10 WAYS GREYHOUNDS DIFFER FROM OTHER BREEDS MEDICALLY
Greyhounds do have some medical differences compared to most other breeds. It is good to be informed about these differences so that you and your vet will know if something that crops up is cause for concern or not. In addition, if you are prepared, maybe you can take some preventive measures to nip problems in the bud.
1. Greyhounds are generally healthy. Out of all the purebred dog breeds today, many animal experts have come to believe that the greyhound is perhaps the healthiest breed of dog when it comes to hereditary health issues. Recent studies have shown that greyhounds commonly have issues with dental disease, trauma, and osteoarthritis.
2. Did you know that greyhounds are considered by veterinarians to be the universal canine blood donor? Their blood type can be used by any other canine. Greyhounds have significantly more red blood cells and a bigger heart and lungs than any other breed. Red blood cells carry oxygen that helps them to run faster. The more red blood cells an animal has, the quicker the oxygen is carried throughout the body.
3. The greyhound’s heart rate is abnormally slow. The greyhound's heart rate is slower than other dogs - again, due to athleticism. 60-90 is normal at rest, it may be faster if excited (like at the vet's office).
4. A typical greyhound’s blood pressure is high. Greyhounds often have blood pressures on the high end of normal (160,170,180). They can be higher if excited - again, an important consideration at the vet's office.
5. Greyhounds have a higher body temperature than any other dog.
6. A racing Greyhound can lose up to five pounds in a single race!
7. Fundamentally, the greyhounds have no body fat, and if you decide to be its guardian you should provide the dog with soft places to rest, or pressure sores can easily develop. If they tolerate clothing, they will appreciate a sweater or coat when the weather is cold.

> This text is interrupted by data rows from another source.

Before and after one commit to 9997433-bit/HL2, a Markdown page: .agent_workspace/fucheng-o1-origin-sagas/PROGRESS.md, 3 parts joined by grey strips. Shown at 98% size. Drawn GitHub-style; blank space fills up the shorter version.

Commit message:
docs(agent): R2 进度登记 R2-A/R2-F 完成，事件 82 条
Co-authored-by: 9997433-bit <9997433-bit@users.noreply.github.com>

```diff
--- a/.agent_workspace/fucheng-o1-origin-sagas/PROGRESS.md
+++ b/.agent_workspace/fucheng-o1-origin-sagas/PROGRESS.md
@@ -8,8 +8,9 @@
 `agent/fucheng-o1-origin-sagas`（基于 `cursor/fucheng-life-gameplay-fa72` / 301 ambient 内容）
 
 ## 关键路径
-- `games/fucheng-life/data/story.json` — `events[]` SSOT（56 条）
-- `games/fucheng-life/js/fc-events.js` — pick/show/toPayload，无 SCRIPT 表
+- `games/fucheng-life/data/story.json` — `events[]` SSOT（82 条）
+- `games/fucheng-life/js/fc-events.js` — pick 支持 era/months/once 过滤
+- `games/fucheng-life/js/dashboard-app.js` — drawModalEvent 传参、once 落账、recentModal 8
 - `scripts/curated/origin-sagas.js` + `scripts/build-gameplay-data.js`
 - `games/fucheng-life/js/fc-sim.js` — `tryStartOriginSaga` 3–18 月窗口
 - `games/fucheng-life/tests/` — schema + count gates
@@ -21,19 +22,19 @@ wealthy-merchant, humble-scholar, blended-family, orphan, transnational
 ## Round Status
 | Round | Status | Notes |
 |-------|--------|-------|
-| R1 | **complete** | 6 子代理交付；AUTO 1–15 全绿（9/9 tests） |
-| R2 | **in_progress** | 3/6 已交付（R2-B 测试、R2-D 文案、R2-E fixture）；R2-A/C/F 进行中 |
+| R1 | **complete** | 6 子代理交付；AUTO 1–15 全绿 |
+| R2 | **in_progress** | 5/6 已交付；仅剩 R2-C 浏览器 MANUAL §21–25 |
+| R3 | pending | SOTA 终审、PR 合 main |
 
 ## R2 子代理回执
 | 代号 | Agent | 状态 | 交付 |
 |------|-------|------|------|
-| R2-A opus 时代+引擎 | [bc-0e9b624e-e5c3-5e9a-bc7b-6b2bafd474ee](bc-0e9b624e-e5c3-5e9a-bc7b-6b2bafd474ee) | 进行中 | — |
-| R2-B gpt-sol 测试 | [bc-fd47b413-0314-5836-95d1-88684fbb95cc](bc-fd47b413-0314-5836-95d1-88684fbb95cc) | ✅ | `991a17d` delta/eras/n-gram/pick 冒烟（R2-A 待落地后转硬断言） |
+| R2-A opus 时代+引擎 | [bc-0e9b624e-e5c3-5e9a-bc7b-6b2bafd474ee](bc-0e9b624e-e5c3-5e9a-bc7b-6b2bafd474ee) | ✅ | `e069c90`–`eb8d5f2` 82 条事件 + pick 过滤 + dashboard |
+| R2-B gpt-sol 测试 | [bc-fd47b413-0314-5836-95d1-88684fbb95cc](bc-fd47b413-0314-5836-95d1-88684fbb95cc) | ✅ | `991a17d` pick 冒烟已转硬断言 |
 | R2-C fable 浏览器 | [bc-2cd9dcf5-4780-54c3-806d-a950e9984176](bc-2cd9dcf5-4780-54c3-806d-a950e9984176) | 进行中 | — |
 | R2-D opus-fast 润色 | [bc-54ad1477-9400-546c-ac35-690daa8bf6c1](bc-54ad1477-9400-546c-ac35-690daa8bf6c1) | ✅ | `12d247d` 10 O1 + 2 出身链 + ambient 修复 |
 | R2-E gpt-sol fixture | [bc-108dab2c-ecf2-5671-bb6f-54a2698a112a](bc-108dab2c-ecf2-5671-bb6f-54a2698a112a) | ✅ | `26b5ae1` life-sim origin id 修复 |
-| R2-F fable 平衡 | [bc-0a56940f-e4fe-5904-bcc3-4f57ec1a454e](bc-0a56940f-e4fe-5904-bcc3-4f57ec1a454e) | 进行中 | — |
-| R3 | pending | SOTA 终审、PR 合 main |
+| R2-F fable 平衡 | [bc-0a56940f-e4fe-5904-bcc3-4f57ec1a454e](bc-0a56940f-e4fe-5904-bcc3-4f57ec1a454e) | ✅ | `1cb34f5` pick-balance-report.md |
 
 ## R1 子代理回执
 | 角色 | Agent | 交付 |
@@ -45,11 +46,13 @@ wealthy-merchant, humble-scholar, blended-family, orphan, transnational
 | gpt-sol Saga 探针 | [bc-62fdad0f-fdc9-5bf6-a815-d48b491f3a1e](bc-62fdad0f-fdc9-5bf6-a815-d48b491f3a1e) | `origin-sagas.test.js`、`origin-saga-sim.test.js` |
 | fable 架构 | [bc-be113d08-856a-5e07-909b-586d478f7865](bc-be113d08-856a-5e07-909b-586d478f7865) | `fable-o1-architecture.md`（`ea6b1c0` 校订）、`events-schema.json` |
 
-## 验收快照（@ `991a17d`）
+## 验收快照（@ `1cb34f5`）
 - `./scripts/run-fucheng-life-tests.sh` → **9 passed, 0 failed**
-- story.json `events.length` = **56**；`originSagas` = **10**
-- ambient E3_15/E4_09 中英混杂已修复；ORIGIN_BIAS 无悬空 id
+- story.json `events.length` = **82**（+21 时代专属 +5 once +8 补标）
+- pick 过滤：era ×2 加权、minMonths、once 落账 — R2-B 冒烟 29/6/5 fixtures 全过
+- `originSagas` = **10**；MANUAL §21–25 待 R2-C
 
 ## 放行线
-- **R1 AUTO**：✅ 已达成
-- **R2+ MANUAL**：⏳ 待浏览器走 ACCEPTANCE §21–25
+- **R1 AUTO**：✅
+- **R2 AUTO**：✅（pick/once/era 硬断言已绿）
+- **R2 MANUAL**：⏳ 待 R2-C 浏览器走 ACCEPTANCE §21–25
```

8. Greyhounds may present with higher than normal creatinine, but that does not automatically indicate kidney disease if the BUN and urine concentration are normal. A 2000 Auburn study found that greyhound creatinines normally run up to 1.6X "other dog" creatinine.
9. Greyhounds normally test lower in thyroid T4s than other breeds (about half is not uncommon). They should not be on supplement unless there are clinical signs – listless, weight gain, skin problems, abnormal shedding, etc. Sick dogs commonly have low T4s ("sick euthyroid") - the dog is not hypothyroid.
10. Greyhounds are very sensitive to chemicals, including anesthetics. Often, the safest anesthetic protocol is the one your veterinarian has the most experience with. It’s ideal to use a vet who has anesthetized greyhounds before. Since the greyhound has historically been touchy with anesthetics, your vet should not mind if you quiz them about it. Also ask if a live technician will be monitoring the dog. If your vet is new to sighthound anesthesia, perhaps the adoption vet is available for some suggestions. Both of you may be more comfortable when your best friend needs anesthesia.
Greyhounds are a medium-lived breed. Typical lifespans range from 10-14 years. A recent (2016 – 5,000+ dogs) study in the UK found that the median longevity of the greyhound was 10.8 years compared with 12.0 years across all breeds. The most common causes of death are neoplasia (abnormal cell growth), and collapse. Osteosarcoma is the most prevalent type of neoplasia.
With so many internet resources, we have the opportunity to learn so much about our greyhounds’ health. And no one knows your dog as well as you do, so take an active part. We owe it to our dogs to be as knowledgeable as we can be about their health. Veterinarians welcome the input of informed owners. It makes their job easier and we’re helping our dogs live healthier lives. For a handy reference, Care of the Racing and Retired Greyhound offers a wealth of detailed information for you AND your vet: https://bit.ly/GHCareBook